Until It Is Denied

People don’t know what they have until it is denied. My thoughts on this come out of two seasons of life where I was denied much due to cancer and chemotherapy. I have fought and defeated Burkitt’s lymphoma in 2008 (read it here) and again in 2014 (videos and blog links in this wordpress blog).

One specific moment in time set in motion many thoughts about not knowing what one has until it is denied. I was slowly shuffling into the oncology office in March 2008 after having spent about 6 weeks in the hospital. The automatic doors opened and there it was, staring at me, just daring me to try. Really, it wasn’t as much as a dare as it was a taunting.
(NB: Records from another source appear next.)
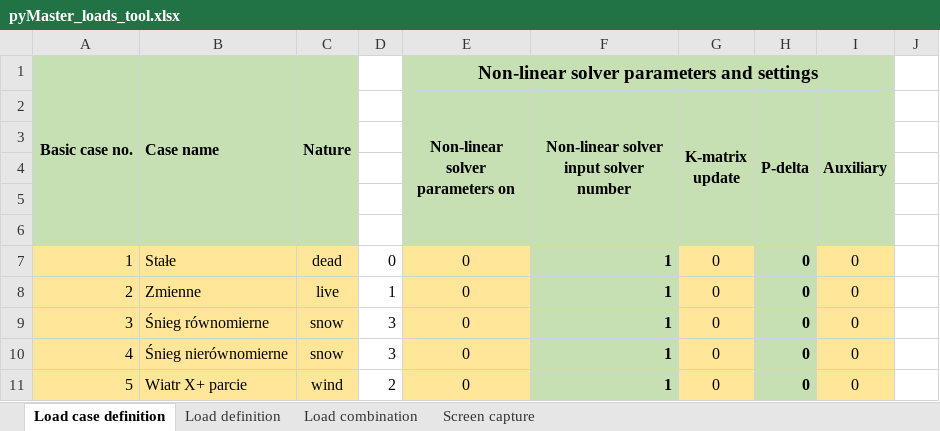
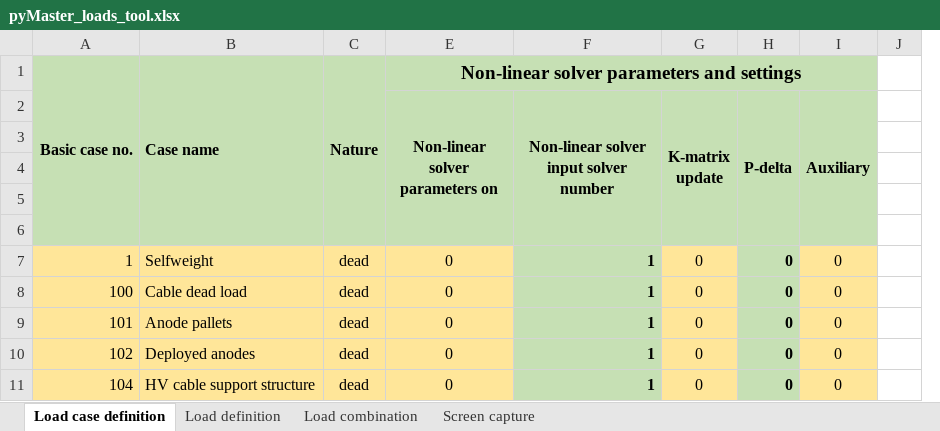
Before and after one commit to WT-MWO/pyMasterLoadsTool, an Excel workbook: pyMaster_loads_tool.xlsx, sheet Load case definition, drawn as a sheet; only a part is shown; values as stored, in another font and other column widths than the file's, no borders; conditional formats not drawn; removed rows and columns are numbered as before the commit, all else as after; the diff names each change by its address in the sheet, - before the commit and + after, or states it on an @@ line.

```diff
--- a/pyMaster_loads_tool.xlsx (sheet Load case definition)
+++ b/pyMaster_loads_tool.xlsx (sheet Load case definition)
-column A, rows 1-11: Basic case no. |  |  |  |  |  | 1 | 2 | 3 | 4 | 5
-column B, rows 1-11: Case name |  |  |  |  |  | Stałe | Zmienne | Śnieg równomierne | Śnieg nierównomierne | Wiatr X+ parcie
-column C, rows 1-11: Nature |  |  |  |  |  | dead | live | snow | snow | wind
@@ column D hidden, rows 7-11: 0 | 1 | 3 | 3 | 2 @@
+column A, rows 1-11: Basic case no. |  |  |  |  |  | 1 | 100 | 101 | 102 | 104
+column B, rows 1-11: Case name |  |  |  |  |  | Selfweight | Cable dead load | Anode pallets | Deployed anodes | HV cable support structure
+column C, rows 1-11: Nature |  |  |  |  |  | dead | dead | dead | dead | dead
```
Also changed, not shown: sheet Load definition, sheet Load combination, hidden cells, charts or pictures, 4 other files.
The birth of desire sometimes occurs when a boundary is established that wasn’t previously there. I never knew the challenge existed until it stared me directly in the face and I was unable to respond as I normally would. I didn’t know how much I could want to do something that was otherwise rather mundane.

What would have the gall to taunt a person suffering the effects of severe chemotherapy? What would be so bold as to induce jealousy in a cancer victim, someone in the grips of weakness due to chemotherapy and anemia?

A simple flight of stairs.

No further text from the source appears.